Cleaning up dog poop in the yard after winter may not be fun, but it’s necessary for both your yard and your pooch. Contrary to what you might believe, dog poop is not fertilizer.
The Environmental and Protection Agency (EPA) puts dog waste in the same category as herbicides, insecticides, and other pesticides. And the Center for Disease Control and Prevention states confirms that it’s hazardous to both humans and pets.
When it comes to dog poop, you shouldn’t wait for spring to clean up everything. Thawing dog poop with its ever-lingering smell is not pleasant to clean up.
And also, when you leave it for a long time, it will contaminate the soil and the groundwater with other parasites that harm not only animals but humans and the environment as well. Because of this, you should pick your dog’s poop up daily even if it’s cold outside.
How to Clean Dog Poop After Winter in 3 Steps
1. Bag It
Your first step is to bag it; this should only take 10 to 15 minutes at most. You can either use a specially designed dog poop pickup bag or a simple plastic grocery bag. Take one bag, place your hand inside the bag, grasp the poo, then turn it inside out so, tie it off and dispose of it.
Another way to do this is to use two bags: one to put the poop in and one to be used as a glove. Or you could also wear disposable gloves and a paper towel. Pick which method is best for you.
Cleaning up wet dog poop is an exercise in stomach strength, don’t do it. Wait until the poop settles and freeze a bit before picking it up.
If you’re in a hurry and cannot clear your dog’s poop immediately, you may want to spray it with flying insect spray, then come back later to collect it. The flying insect spray will kill all the flies and halt the eggs from hatching.
Need a visual demonstration? Check out the video below.
2. Use a Rake and a Shovel
A rake and shovel can be handy to clean dog poop buried in the snow when the spring rolls around. You want to start with a rake first to catch any poop stuck in the grass.
Rake it into piles and scoop the waste directly into a trash bag using a shovel. The best time to do it is right after the snow is gone, but the ground is still cold/frozen.
Don’t forget to wear waterproof rubber gloves, just in case. And wear boots too, to keep a firm footing and reduce the risk of slipping.
Check out the following video for a visual demonstration.
3. How to Dispose of Dog Poop

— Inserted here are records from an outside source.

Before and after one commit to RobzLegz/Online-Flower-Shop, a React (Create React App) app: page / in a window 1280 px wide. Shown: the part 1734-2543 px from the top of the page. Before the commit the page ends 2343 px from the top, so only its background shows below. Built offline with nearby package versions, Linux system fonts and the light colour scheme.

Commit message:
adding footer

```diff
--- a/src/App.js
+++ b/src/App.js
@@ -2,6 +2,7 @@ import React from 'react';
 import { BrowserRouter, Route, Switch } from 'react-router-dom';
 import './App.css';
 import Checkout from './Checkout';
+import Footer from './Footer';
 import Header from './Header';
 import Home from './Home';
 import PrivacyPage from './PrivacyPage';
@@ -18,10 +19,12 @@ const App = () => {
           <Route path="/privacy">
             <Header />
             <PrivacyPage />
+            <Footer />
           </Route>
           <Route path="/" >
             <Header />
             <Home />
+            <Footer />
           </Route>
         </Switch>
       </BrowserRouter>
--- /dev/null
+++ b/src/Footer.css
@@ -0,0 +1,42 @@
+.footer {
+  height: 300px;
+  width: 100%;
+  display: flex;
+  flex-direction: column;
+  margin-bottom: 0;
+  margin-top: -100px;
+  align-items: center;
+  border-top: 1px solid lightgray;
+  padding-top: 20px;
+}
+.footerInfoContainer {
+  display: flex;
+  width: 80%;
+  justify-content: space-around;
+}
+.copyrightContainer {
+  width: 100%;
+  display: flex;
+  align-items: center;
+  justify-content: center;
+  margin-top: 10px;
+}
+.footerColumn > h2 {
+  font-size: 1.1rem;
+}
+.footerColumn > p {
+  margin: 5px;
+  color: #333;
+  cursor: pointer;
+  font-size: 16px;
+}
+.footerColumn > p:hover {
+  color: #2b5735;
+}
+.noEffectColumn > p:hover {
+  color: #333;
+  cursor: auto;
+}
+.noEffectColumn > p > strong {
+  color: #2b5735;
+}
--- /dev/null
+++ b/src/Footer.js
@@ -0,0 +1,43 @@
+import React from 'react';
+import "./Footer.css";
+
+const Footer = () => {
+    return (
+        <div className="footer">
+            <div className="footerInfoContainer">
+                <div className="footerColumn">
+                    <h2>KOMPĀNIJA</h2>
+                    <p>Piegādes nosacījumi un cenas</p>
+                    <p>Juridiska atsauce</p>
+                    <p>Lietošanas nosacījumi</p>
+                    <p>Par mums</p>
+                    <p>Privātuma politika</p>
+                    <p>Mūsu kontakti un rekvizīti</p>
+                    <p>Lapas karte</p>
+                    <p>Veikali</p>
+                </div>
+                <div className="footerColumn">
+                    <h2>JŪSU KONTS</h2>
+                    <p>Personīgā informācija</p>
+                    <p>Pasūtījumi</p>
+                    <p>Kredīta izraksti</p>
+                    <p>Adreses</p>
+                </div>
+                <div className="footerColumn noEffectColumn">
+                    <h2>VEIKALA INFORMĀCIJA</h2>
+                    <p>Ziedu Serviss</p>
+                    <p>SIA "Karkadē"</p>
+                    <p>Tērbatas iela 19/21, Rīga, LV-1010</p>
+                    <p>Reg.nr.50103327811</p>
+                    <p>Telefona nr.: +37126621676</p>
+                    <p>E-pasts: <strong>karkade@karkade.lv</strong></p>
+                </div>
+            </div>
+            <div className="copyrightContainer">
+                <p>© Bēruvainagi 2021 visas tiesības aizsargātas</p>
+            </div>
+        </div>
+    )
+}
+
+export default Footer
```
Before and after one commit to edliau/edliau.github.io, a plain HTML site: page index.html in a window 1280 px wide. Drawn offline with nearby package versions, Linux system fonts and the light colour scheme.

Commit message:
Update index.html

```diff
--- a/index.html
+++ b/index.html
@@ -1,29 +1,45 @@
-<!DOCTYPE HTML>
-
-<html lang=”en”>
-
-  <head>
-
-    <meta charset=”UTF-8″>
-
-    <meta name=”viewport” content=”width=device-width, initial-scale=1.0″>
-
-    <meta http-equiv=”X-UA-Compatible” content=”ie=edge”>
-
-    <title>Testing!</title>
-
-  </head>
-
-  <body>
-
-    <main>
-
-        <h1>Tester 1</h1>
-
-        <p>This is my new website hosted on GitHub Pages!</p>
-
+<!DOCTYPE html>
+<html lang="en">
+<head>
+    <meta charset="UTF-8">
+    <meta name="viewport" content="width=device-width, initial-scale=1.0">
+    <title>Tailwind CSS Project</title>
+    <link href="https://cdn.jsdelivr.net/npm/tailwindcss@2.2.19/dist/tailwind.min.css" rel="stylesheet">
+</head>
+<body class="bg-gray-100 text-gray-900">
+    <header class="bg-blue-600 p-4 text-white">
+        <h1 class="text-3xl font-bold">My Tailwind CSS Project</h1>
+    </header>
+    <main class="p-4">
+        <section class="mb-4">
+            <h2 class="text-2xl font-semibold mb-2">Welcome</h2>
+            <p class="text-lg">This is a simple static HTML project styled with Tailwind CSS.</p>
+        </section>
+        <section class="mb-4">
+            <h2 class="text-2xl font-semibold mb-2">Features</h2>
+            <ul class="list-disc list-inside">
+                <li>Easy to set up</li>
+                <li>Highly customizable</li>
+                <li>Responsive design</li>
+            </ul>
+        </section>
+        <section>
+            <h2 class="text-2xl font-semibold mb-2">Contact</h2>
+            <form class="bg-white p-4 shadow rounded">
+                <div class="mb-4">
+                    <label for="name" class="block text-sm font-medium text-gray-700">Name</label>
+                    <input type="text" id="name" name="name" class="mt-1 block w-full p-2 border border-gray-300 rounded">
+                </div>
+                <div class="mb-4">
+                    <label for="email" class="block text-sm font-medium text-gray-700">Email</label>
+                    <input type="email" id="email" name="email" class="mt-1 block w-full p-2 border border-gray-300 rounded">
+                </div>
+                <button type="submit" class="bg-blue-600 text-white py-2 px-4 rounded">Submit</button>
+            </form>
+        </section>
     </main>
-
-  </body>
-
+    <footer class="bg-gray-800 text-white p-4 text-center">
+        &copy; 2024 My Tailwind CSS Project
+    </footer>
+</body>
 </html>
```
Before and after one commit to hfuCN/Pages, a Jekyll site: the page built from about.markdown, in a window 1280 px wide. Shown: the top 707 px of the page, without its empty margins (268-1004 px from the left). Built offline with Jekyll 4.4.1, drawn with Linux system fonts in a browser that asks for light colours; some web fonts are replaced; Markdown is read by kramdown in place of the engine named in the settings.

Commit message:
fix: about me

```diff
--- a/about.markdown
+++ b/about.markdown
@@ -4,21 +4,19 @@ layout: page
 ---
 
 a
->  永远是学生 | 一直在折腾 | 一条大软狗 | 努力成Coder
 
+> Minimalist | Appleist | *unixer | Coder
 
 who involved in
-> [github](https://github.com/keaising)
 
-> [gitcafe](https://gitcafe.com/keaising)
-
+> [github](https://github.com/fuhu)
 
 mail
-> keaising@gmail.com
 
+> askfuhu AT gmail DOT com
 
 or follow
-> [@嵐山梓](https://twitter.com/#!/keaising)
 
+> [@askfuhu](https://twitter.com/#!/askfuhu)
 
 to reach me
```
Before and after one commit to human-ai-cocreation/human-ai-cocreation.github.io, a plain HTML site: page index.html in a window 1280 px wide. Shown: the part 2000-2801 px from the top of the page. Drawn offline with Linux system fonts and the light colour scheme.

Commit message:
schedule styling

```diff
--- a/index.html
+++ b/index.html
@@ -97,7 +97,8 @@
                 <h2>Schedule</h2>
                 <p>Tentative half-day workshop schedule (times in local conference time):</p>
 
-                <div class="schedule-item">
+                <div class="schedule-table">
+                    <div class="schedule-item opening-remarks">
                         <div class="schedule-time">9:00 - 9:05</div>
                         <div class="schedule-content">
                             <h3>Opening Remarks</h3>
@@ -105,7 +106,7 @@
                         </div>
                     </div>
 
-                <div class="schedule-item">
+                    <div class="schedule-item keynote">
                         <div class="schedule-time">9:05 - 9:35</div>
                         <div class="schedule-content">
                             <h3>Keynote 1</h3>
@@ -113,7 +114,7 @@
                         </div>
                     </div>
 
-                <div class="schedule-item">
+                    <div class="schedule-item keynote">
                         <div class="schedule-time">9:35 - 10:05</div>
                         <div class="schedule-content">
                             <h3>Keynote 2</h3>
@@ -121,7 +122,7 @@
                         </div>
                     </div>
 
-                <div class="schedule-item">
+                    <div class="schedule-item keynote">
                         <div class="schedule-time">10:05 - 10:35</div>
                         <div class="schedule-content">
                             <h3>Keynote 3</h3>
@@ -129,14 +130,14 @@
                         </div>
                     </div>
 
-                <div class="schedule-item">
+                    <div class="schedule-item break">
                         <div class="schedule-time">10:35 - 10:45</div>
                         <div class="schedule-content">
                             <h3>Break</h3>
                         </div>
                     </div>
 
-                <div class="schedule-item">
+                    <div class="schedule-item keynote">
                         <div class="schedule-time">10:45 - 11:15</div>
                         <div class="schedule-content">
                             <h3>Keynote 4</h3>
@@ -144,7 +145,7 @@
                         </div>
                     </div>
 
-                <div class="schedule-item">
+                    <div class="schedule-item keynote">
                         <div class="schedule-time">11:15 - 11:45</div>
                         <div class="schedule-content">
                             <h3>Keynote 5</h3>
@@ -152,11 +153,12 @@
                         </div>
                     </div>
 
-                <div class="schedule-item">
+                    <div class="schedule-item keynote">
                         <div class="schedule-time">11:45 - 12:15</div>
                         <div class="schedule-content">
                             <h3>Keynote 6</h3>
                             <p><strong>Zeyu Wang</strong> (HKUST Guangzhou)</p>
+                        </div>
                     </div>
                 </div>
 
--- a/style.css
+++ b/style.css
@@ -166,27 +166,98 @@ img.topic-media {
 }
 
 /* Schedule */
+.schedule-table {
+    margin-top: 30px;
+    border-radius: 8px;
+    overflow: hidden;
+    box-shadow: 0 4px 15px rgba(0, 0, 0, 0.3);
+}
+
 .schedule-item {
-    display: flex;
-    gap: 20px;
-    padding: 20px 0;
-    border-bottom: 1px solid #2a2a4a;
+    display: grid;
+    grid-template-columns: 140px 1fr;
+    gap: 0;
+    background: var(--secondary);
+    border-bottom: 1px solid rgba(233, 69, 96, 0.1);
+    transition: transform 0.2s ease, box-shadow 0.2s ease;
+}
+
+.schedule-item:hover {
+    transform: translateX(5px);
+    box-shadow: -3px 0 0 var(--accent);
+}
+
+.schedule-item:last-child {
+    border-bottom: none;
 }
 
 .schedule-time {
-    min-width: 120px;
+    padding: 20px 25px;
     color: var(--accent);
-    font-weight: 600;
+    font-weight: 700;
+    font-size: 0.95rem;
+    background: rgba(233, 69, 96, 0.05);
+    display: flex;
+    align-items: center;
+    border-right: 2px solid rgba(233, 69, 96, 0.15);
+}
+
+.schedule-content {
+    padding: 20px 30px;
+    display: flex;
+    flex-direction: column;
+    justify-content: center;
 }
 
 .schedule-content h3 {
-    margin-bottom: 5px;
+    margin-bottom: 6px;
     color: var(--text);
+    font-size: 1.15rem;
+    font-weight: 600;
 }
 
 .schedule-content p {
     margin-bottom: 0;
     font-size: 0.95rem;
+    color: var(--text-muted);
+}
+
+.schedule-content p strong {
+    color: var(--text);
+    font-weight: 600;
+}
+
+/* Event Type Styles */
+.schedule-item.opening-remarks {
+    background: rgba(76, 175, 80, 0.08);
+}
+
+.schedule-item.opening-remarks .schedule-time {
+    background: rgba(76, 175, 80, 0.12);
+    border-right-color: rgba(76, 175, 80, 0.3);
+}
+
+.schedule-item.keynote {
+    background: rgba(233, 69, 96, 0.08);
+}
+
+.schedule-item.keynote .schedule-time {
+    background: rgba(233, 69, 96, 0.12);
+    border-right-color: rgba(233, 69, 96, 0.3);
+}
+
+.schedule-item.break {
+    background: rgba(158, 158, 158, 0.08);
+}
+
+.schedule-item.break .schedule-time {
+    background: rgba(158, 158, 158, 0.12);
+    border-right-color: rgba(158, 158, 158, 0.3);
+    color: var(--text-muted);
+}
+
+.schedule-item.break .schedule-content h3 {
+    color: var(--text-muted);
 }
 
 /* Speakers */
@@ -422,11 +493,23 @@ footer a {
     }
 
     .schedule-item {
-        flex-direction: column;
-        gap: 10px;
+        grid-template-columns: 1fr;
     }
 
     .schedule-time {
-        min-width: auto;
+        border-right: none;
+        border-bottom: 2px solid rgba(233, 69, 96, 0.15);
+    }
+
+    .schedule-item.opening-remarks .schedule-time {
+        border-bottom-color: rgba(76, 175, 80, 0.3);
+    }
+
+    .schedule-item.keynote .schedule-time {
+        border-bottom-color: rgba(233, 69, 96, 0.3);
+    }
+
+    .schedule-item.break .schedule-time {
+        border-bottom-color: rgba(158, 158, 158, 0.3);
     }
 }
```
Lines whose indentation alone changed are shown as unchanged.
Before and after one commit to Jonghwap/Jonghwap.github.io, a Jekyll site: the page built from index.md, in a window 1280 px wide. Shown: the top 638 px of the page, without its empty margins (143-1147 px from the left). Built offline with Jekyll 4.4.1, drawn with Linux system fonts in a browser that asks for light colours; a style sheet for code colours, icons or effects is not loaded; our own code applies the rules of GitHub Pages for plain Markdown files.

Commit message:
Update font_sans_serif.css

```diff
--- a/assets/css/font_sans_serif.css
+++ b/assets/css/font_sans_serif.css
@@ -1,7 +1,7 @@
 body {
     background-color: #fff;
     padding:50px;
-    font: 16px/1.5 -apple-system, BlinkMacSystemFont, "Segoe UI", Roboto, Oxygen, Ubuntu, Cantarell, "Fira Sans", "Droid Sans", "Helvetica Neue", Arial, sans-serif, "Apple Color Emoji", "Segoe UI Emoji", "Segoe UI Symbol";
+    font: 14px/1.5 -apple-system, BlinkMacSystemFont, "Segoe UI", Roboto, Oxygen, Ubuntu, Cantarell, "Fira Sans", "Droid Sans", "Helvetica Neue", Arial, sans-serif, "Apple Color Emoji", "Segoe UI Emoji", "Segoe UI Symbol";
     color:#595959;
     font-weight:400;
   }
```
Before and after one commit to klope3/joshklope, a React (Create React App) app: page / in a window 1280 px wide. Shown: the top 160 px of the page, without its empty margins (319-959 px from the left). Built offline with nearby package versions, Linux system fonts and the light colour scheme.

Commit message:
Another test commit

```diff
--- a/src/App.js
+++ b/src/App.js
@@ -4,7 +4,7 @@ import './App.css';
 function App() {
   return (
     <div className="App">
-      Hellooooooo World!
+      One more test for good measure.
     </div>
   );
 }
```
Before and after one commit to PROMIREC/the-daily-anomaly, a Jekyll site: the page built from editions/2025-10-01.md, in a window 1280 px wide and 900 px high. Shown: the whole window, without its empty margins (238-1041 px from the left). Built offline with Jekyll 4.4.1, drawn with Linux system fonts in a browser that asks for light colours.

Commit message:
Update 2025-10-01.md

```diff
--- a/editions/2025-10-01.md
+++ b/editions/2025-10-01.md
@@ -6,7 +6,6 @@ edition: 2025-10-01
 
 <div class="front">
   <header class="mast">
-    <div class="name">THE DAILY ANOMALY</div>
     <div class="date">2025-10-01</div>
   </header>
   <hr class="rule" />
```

After scooping the dog poop into a bag, the last step is to dispose of it. There are several ways to do this.
The easiest way is to just put the bag inside a trash can by the garage and then dump it in a dumpster on a garbage day. I would recommend collecting the poop the day before the garbage truck arrived so that the stuff won’t stink your garage for weeks.
For you who prefer an eco-friendly solution, you can buy a ready-made pet waste disposal system and install it in your yard or build your own homemade version. This device dissolves the poop into a biodegradable liquid which the soil easily absorbs. To use this device, simply shovel the poop into the system, add warm water, and add the digestive enzymes.
If your local wastewater system allows pet poop, you can flush your dog waste down the toilet using flushable poop bags — the bags that degrade naturally when they come in contact with water.
Since not many cities allow dog poops in human toilets, it’s best to check first with your local Department of Health or Munipicial Waste Department.
Use a Pet Waste Removal Service
If you don’t have the time or prefer to keep your hands clean, you may want to consider hiring scooper services. The service price starts at $25 a month to clean up after one to three dogs.
Recommended Dog Poop Cleaning Tools
1. Earth Rated Dog Poop Bags. Dog owners love this very strong, well-made bag (including me). It’s cheap, easy-to-open, extra thick, and leakproof. With 12,730 ratings, it sports a very respectable 5 out of 5 ratings at Amazon.
2. Nature’s Miracle Non-Stick Advanced Jaw Scoop has a clamp that opens and closes like an excavator. This type of pooper scooper works does a terrific job of grabbing the poop that is stuck in the grass and pulls it out. It also works well for a backyard that is filled with small stones or gravel, like mine.
3. Dog Poop Disposal Container. If you want to install a built-in septic system as a solution to dispose of your dog’s poops, you may want to check out my top picks.
Our top picks: The Best Dog Poop Containers
Some More Tips
- Train your dog to do their business in a specific spot of the yard. It will clean up easier and faster.
- Most often, the sides that appear most stuck to the ground are the easiest to pick up.
- Try to bend at the knees and keep your straight back when picking up the dog poop to avoid putting too much strain on your back.
- When doing scooping, follow a simple grid pattern to make it easier to find all of the poops in a yard.
- Watch where you step because dog poop on the shoe can be burdensome and quite difficult to deal with.
- Do not hose down a dog waste from cemented areas, patios, or the likes as this could spread the germs. To sanitize this type of area, wear gloves and scrub the area with hot water and disinfectant.